This is a motion in behalf of the plaintiff to set aside a verdict in his favor, on the ground that the foreman of the jury separated from his fellows after they were charged with the cause and had gone to their room, in order to learn from persons not of the jury the amount of damages which ought to be found in order to carry costs. He obtained the information that fifty dollars was sufficient, which he communicated to the jury on his return; whereupon a verdict of that amount was rendered for the plaintiff. These facts are established by the affidavits of three jurors. The only other affidavit, that of the assistant clerk, comes short of making out any irregularity in the conduct of the foreman, unless we receive as evidence the declarations of the latter made subsequent *561to the time of the alleged transaction. This we cannot do. (Aylett v. Jewell, 2 Bl. Rep 1299.) It therefore becomes unnecessary to inquire whether the misconduct imputed to the foreman forms a ground for setting the verdict aside: for it seems to be settled that jurors are not competent witnesses in support of such a motion as the present.
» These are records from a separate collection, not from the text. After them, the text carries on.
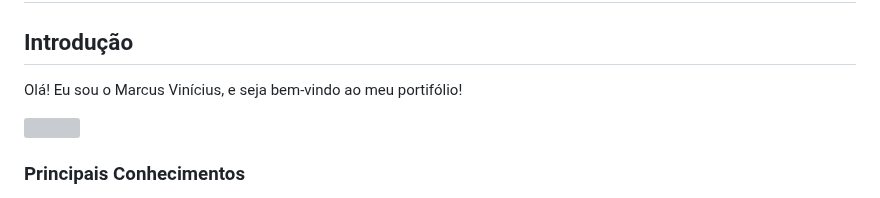
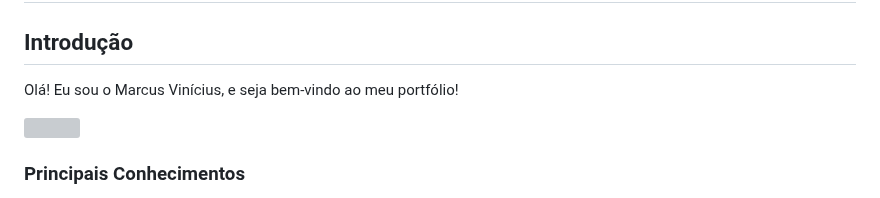
Before and after one commit to mvarocha/Bertoti, a Markdown page: metodologia da pesquisa cientifico tecnologica/readme.md, the part around the change. Rendered like a GitHub page; grey boxes are pictures that could not be loaded.

```diff
--- a/metodologia da pesquisa cientifico tecnologica/readme.md
+++ b/metodologia da pesquisa cientifico tecnologica/readme.md
@@ -1,7 +1,7 @@
 <h1>Marcus Vinícius Augusto Rocha</h1>
 <h2> Introdução </h2>
 
-Olá! Eu sou o Marcus Vinícius, e seja bem-vindo ao meu portifólio!
+Olá! Eu sou o Marcus Vinícius, e seja bem-vindo ao meu portfólio!
 
 <img width="200" src="https://avatars.githubusercontent.com/u/71012953?v=4">
 
```
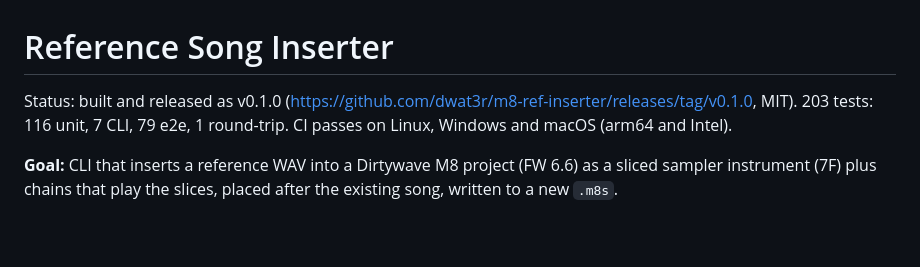
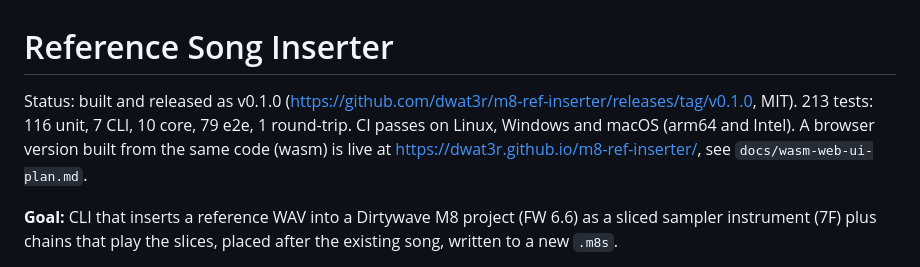
Before and after one commit to dwat3r/m8-ref-inserter, a Markdown page: docs/ref-song-inserter-plan.md, the part around the change. Drawn GitHub-style; blank space fills up the shorter version.

```diff
--- a/docs/ref-song-inserter-plan.md
+++ b/docs/ref-song-inserter-plan.md
@@ -1,6 +1,6 @@
 # Reference Song Inserter
 
-Status: built and released as v0.1.0 (https://github.com/dwat3r/m8-ref-inserter/releases/tag/v0.1.0, MIT). 203 tests: 116 unit, 7 CLI, 79 e2e, 1 round-trip. CI passes on Linux, Windows and macOS (arm64 and Intel).
+Status: built and released as v0.1.0 (https://github.com/dwat3r/m8-ref-inserter/releases/tag/v0.1.0, MIT). 213 tests: 116 unit, 7 CLI, 10 core, 79 e2e, 1 round-trip. CI passes on Linux, Windows and macOS (arm64 and Intel). A browser version built from the same code (wasm) is live at https://dwat3r.github.io/m8-ref-inserter/, see `docs/wasm-web-ui-plan.md`.
 
 **Goal:** CLI that inserts a reference WAV into a Dirtywave M8 project (FW 6.6) as a sliced sampler instrument (7F) plus chains that play the slices, placed after the existing song, written to a new `.m8s`.
 
```
Also changed, not shown: README.md (+13 -0 lines), docs/wasm-web-ui-plan.md (+1 -1 lines).
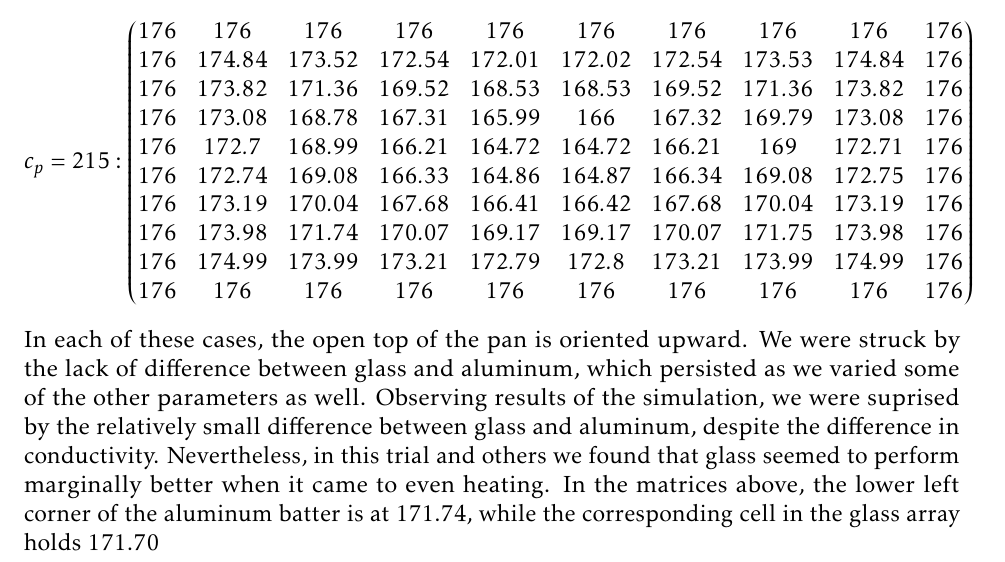
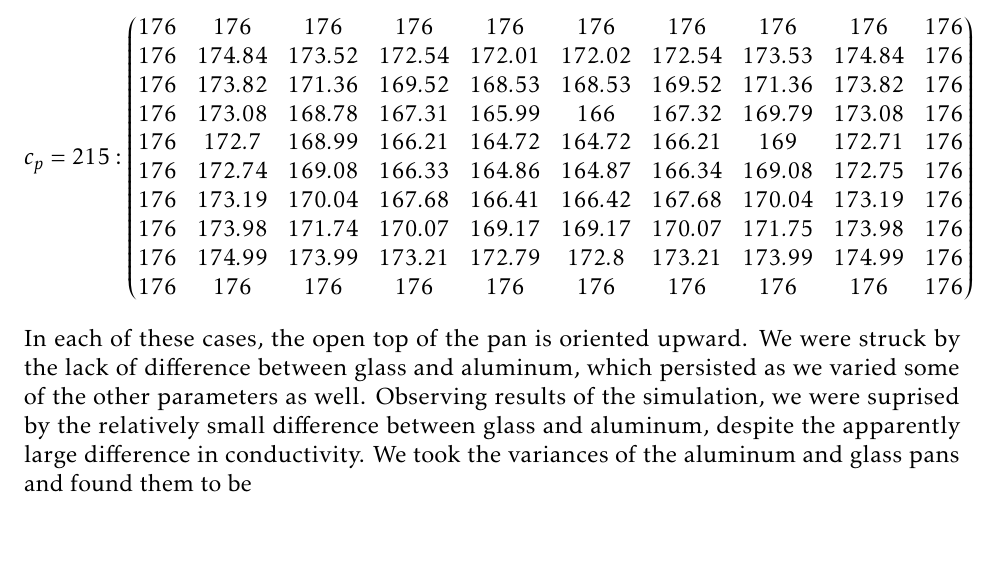
Before and after one commit to atkm/reed-modeling, a LaTeX document (22555/22555.tex): part of page 18 of 23, cut so that both start at the same text. Compiled offline with pdfLaTeX.

Commit message:
kjlsfhalkdhfjldkjfhld507

```diff
--- a/22555/22555.tex
+++ b/22555/22555.tex
@@ -514,7 +514,7 @@ We first compared glass ($c_p = 1.05$) to a much less conductive material ($c_p
 176&174.99&173.99&173.21&172.79&172.8&173.21&173.99&174.99&176\\
 176&176&176&176&176&176&176&176&176&176 \end{pmatrix}\]
 \\
-In each of these cases, the open top of the pan is oriented upward.  We were struck by the lack of difference between glass and aluminum, which persisted as we varied some of the other parameters as well. Observing results of the simulation, we were suprised by the relatively small difference between glass and aluminum, despite the difference in conductivity.  Nevertheless, in this trial and others we found that glass seemed to perform marginally better when it came to even heating.  In the matrices above, the lower left corner of the aluminum batter is at 171.74, while the corresponding cell in the glass array holds 171.70
+In each of these cases, the open top of the pan is oriented upward.  We were struck by the lack of difference between glass and aluminum, which persisted as we varied some of the other parameters as well. Observing results of the simulation, we were suprised by the relatively small difference between glass and aluminum, despite the apparently large difference in conductivity.  We took the variances of the aluminum and glass pans and found them to be
 
 we were struck by the lack of difference between glass and aluminum.  We repeated the test on glass and aluminum with $14 \times 14$ arrays, and reached the following states in the lower left corners after 50,000 timesteps:
 
```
That the affidavits of jurors are not receivable to impeach their verdict, was admitted on the argument; but it was said the rule meant impeachment for mistake or error in respect to the merits, not for irregularity or misconduct. It seems, however, to cover both grounds. The case of Jackson v. Williamson (2 T. R. 281) is a strong one upon the question of mistake, while Vaise v. Delaval, (1 T. R. 11,) Owen v. Warburton, (4 Bos. & Pull. 326,) and Dana v. Tucker, (4 John. 487,) are all in point that jurors cannot be heal’d as to their own misconduct or that of their fellows. Owen v. Warburton was fully considered by reason of some conflict in the cases. The verdict turned, as the jurors swore, on the drawing of lots. Mansfield, Ch. J., in delivering the opinion of the court, said that “ considering the arts which might be used if a contrary rule were to prevail, we think it necessary to exclude such evidence. If it were understood to he the law that a juryman might set aside a verdict by such evidence, it might sometimes happen that a juryman being a friend to one of the parties, and not being able to bring over his companions to his opinion, might propose a decision by lot with a view afterwards to set aside the verdict by his own affidavit, if the decision should be against him.” Taking this to be the principle, it is equally applicable to all sorts of misconduct.